Upcoming Events

Workshop in Nineteenth and Twentieth Century Bibliography

This course is a three-day introductory workshop of approaches to studying, analyzing, and describing books printed in the industrial era, roughly 1830 to present. Beginning in the nineteenth century, technological changes to book making transformed the manufacture of books and other printed objects, resulting in the evolution of truly commercial, mass market publishing. At the same time, new printing, copying, and duplicating technologies allowed for the spread of printing outside of professional printing trades, creating new genres of amateur, counter-culture, and clandestine print. The sheer number of new technologies involved in everything from papermaking to type composition, printing to binding, have made this a bewildering subject for the novice bibliographer or book historian.

This course offers a simplified approach to understanding the book as a physical object during this period, focused on methods of analysis and direct observation. Workshop is taught by Dr. Elizabeth Ott. Dr. Ott is the interim Associate University Librarian for Special Collections and Director of Wilson Library at the University of North Carolina at Chapel Hill, and an adjunct professor at the UNC School Information and Library Sciences, where she teaches courses on the history of the book and rare book librarianship. Her research interests include bibliographic theory, printing technologies of the nineteenth century, and library history.

The Workshop will be held at UIUC’s Rare Book and Manuscript Library, as well as Skeuomorph Press & Book Lab. If admitted there is no fee for workshop enrollment but travel and accommodation arrangements are the responsibility of attendees. 

Admission to the course is by application and limited to 12 individuals; admission closed March 15.

This course is a three-day introductory workshop of approaches to studying, analyzing, and describing books printed in the industrial era, roughly 1830 to present.

Haiti’s Media Revolution and the Radicalization of Print

Drawn from his book-in-progress, The Racialization of Print, Joseph Rezek traces the historical emergence of the idea that a single printed book, by virtue of its author’s racial identity, might reveal profound truths about an entire race of people.

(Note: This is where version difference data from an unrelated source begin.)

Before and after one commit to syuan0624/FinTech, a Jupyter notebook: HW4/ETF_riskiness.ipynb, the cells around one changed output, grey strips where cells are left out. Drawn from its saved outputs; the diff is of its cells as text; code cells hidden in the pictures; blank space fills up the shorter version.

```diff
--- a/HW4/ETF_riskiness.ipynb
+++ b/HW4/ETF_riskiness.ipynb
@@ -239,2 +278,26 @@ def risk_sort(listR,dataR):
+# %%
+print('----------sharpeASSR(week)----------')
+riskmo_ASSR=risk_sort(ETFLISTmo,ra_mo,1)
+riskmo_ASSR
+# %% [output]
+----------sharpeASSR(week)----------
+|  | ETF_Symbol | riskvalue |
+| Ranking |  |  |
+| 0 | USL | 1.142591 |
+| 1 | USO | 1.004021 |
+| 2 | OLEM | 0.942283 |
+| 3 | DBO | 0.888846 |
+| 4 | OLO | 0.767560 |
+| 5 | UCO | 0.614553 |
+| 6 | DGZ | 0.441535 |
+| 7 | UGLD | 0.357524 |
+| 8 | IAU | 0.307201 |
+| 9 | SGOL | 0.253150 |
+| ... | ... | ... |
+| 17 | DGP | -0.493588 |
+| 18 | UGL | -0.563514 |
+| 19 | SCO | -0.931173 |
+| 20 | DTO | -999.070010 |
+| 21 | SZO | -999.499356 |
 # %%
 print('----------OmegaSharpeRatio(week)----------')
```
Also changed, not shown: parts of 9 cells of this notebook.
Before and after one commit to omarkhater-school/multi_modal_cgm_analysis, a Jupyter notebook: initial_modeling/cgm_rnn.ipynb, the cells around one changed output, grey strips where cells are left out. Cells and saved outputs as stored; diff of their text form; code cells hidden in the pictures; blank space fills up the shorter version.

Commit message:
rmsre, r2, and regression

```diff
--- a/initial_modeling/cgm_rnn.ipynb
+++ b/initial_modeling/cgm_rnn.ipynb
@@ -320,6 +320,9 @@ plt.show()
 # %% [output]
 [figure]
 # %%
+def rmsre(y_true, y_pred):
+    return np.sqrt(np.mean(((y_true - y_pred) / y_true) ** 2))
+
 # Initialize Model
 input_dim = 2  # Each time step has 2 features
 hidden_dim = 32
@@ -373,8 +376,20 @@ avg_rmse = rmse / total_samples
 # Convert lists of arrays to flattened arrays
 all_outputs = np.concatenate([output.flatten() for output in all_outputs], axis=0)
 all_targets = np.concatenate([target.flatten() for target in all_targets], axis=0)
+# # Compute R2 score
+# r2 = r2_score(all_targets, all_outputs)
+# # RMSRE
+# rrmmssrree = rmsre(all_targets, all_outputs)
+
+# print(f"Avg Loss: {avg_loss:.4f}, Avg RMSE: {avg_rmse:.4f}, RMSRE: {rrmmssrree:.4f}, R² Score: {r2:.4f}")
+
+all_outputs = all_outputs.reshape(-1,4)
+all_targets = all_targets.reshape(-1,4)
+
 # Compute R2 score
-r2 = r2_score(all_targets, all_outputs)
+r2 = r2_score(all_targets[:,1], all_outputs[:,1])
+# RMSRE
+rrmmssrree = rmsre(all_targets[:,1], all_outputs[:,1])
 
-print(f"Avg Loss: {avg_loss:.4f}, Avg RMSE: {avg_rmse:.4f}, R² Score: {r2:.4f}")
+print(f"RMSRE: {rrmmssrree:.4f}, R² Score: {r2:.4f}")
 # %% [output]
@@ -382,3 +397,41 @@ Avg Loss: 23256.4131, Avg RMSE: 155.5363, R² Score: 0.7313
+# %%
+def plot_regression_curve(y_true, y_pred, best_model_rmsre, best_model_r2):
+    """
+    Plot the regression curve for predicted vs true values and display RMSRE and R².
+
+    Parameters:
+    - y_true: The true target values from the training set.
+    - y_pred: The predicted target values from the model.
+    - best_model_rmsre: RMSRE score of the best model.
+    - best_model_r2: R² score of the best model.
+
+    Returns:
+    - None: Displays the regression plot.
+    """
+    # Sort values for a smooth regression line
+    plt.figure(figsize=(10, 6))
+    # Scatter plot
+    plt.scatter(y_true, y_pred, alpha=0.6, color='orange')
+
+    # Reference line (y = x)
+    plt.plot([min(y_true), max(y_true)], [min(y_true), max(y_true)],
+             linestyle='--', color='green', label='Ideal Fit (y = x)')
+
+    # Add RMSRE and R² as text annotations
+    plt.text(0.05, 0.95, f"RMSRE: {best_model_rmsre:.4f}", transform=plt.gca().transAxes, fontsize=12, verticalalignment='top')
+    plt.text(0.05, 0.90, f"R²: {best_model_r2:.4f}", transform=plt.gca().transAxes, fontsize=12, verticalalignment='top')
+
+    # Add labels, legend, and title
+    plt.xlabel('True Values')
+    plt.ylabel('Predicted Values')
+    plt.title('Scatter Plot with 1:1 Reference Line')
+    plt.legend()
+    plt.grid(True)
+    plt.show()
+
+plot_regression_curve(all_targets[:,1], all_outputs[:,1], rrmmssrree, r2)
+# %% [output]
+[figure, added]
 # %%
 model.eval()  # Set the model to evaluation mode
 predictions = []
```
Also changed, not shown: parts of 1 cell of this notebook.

During his talk, Rezek will argue that the shock of the Haitian Revolution and the international circulation of a Black Haitian print culture intensified the association of book publication with racial knowledge. 

Rezek’s book is under contract with the Omohundro Institute of Early American History and Culture and the University of North Carolina Press. In 2024-2025, he will complete this project with the support of a twelve-month fellowship from the National Endowment for the Humanities.

Co-sponsored by the Bibliographical Society of America

This hybrid program will be held in person at Antiquarian Hall and livestreamed to a virtual audience on YouTube. Advance registration is required for both. Doors open at 6:30pm. 

Joseph Rezek, Presenter

Joseph Rezek is Associate Professor of English and Director of the American and New England studies program at Boston University.  He specializes in theories of modernity and the Atlantic world, the history of the novel, and the history of print in American culture. He was a Stephen Botein Fellow in 2015-16 and a National Endowment for the Humanities Long- Term Fellow in 2019-20. Rezek was elected to AAS membership in April 2023.

James Russell Wiggins Lecture in the History of the Book in American Culture by Joseph Rezek, the American Antiquarian Society

Deadline: Submit Your Proposal for Events Funding

Submit your Proposal by July 24, 2024

Queer Bibliography Conference 2024

To be hosted by UCLA California Rare Book School, University of California, Los Angeles.

More information coming soon!

The BSA Events Committee is pleased to support the 2024 Queer Bibliography Conference.

Mark your calendars for the 2025 Annual Meeting. More information to come! Check our website for details in the fall of 2024.